East Texas is not alone in this phenomenon of recent quakes. In North Texas, the USGS reported three quakes along the Red River in the 1980s and early 2000. Then, after 2008, nearly 50 quakes rumbled the Dallas-Ft. Worth Metroplex.
In August of last year, the University of Texas published a study of the quakes in the Dallas area. The conclusion: they were most likely manmade. The study cited injection wells pumping 150,000 barrels of fluid per month into the ground along pre-existing fault lines. This same phenomenon has been noted in other recent studies in Oklahoma, Colorado, and New Mexico.

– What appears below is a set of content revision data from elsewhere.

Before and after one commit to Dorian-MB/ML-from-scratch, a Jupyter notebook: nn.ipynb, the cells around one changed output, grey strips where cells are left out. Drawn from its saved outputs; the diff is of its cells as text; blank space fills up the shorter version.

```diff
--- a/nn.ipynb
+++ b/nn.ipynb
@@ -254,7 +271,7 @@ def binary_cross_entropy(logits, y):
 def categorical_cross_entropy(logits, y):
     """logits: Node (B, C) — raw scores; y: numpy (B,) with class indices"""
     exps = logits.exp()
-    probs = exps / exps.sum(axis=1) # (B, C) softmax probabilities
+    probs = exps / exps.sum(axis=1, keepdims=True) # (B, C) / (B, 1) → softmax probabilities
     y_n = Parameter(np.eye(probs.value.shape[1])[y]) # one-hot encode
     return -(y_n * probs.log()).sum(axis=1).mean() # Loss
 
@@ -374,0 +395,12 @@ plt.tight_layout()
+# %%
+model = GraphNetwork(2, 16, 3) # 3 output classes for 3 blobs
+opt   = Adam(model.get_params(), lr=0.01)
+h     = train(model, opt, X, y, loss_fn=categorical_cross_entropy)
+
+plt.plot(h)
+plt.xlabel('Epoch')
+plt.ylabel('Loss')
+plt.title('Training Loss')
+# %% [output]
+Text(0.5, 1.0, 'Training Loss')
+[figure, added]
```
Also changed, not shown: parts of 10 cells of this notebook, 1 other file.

So, I went searching for recently installed injection wells in the Timpson area and found one in the center of the earthquake activity. It sits a mile and a half northwest of the city of Timpson. It is authorized by the State of Texas to inject 450,00 barrels of salt water per month. That's three times the amount the U. T. study says could cause a quake.

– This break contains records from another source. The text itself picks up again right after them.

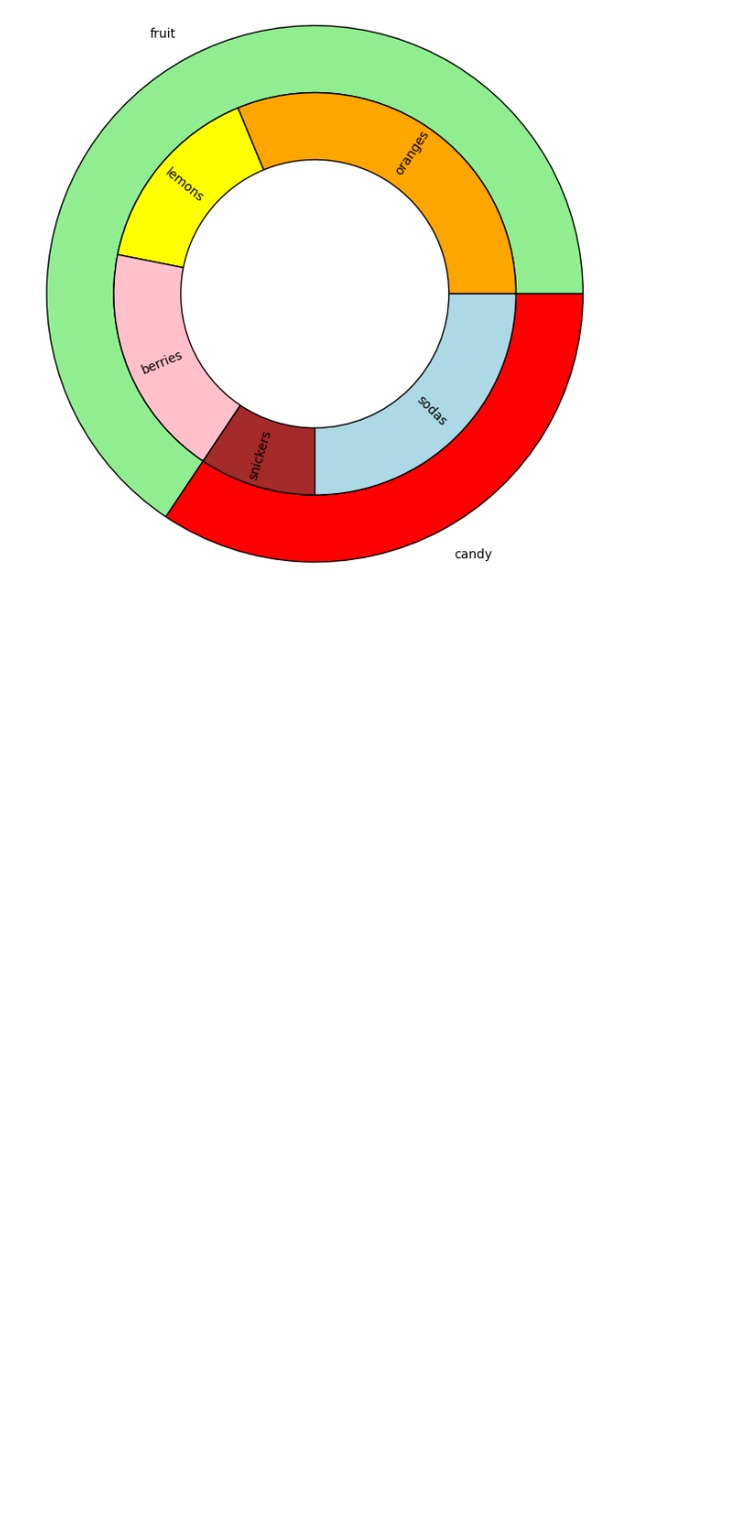
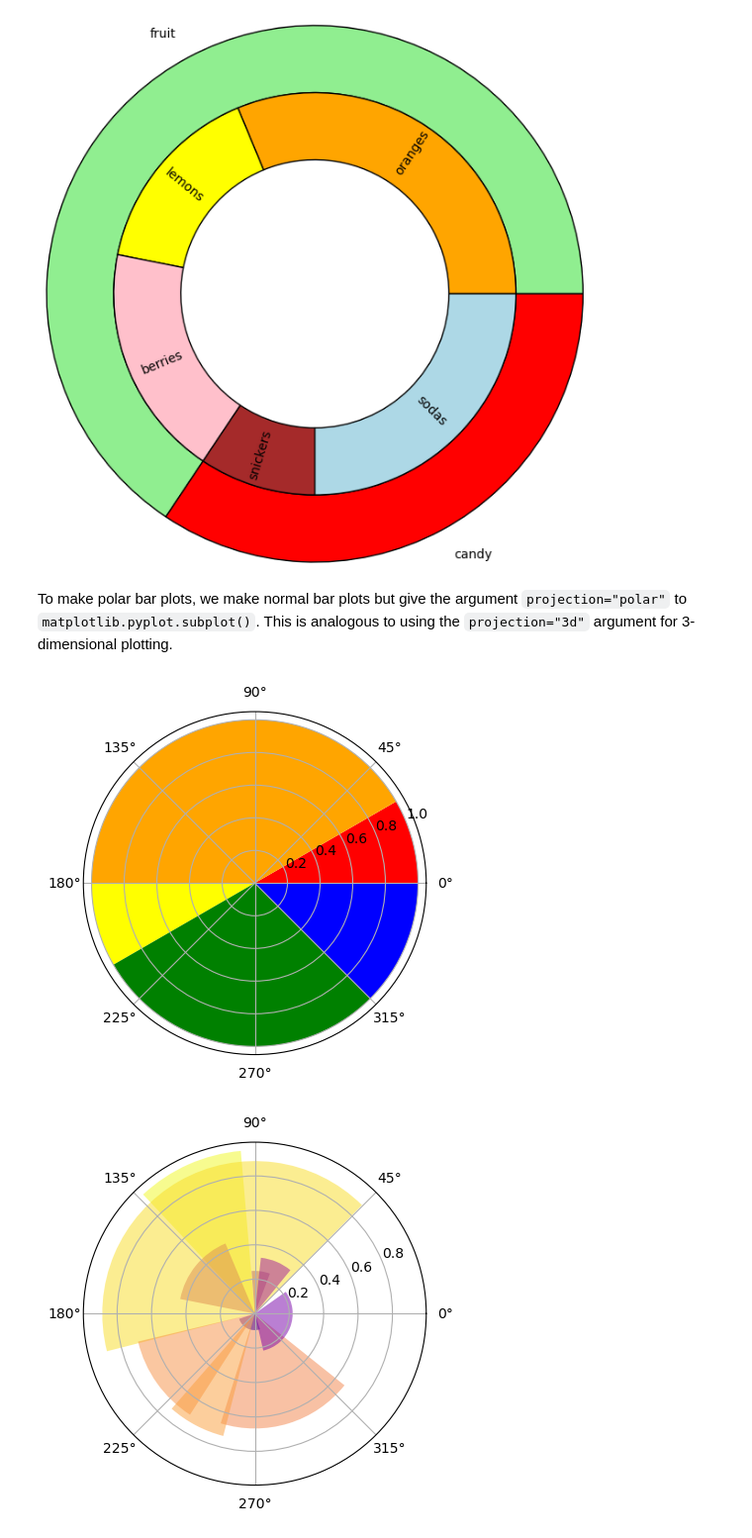
Before and after one commit to jaketanderson/phys41, a Jupyter notebook: Homework_3/Homework_3.ipynb, the cells around one changed output. Shown: that part at 99% size. Saved outputs shown, nothing was run; the diff lists cells and outputs as text; code cells hidden in the pictures; blank space fills up the shorter version.

```diff
--- a/Homework_3/Homework_3.ipynb
+++ b/Homework_3/Homework_3.ipynb
@@ -185,3 +201,38 @@ ax.pie(inner_sizes, labels=inner_labels, radius=2-size, colors=inner_colors, rot
 fig.show()
 # %% [output]
 [figure]
+# %% [markdown]
+To make polar bar plots, we make normal bar plots but give the argument `projection="polar"` to `matplotlib.pyplot.subplot()`. This is analogous to using the `projection="3d"` argument for 3-dimensional plotting.
+# %%
+fig1, ax1 = plt.subplots(
+    figsize=(4.5, 4.5), nrows=1, ncols=1, subplot_kw={"projection": "polar"}
+)
+# thetas is used as a list of angles at which lines between wedges occur
+thetas = [0, np.pi / 6, np.pi, 7 * np.pi / 6, 14 * np.pi / 8]
+radii = [1 for _ in thetas]
+widths = []
+for i, theta in enumerate(thetas):
+    if i + 1 == len(thetas):
+        widths.append(2 * np.pi - theta)
+    else:
+        widths.append(thetas[i + 1] - thetas[i])
+
+colors = ["red", "orange", "yellow", "green", "blue", "purple"]
+# Fun fact: I mistyped "thetas" as "theta" below and wasted ~30 mins troubleshooting
+ax1.bar(thetas, radii, width=widths, color=colors, align="edge")
+fig1.show()
+
+fig2, ax2 = plt.subplots(
+    figsize=(4.5, 4.5), nrows=1, ncols=1, subplot_kw={"projection": "polar"}
+)
+rng = np.random.default_rng(seed=12345)
+thetas = rng.random(size=(10)) * 2 * np.pi
+radii = rng.random(size=(10))
+widths = rng.random(size=(10)) * (np.pi - np.pi / 16) + np.pi / 16
+# Using plasma colors, normalized
+colors = plt.cm.plasma([radius / max(radii) for radius in radii])
+ax2.bar(thetas, radii, width=widths, color=colors, align="center", alpha=0.5)
+fig2.show()
+# %% [output]
+[figure, added]
+[figure, added]
```
Also changed, not shown: parts of 2 cells of this notebook.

The process starts with 18-wheelers hauling salt water away from hydraulic fracking wells. The trucks pull up to the well site and dump their load into a storage tank. All of that is then pumped over to the injection well. From there it is sent one mile deep into the Earth. The idea behind the University of Texas study is once the water is injected at high pressure deep into the Earth, it can seep into fault lines. The fluid then essentially lubricates the rocks, reduces friction, and allows the faults to slip.
The USGS is currently conducting their own investigation of the Timpson tremors. They have not yet announced their results.
The well at the center of these quakes appears to be operating within the standards set by the Texas Railroad Commission. There is no evidence to suggest the well is doing anything it was not designed and authorized to do.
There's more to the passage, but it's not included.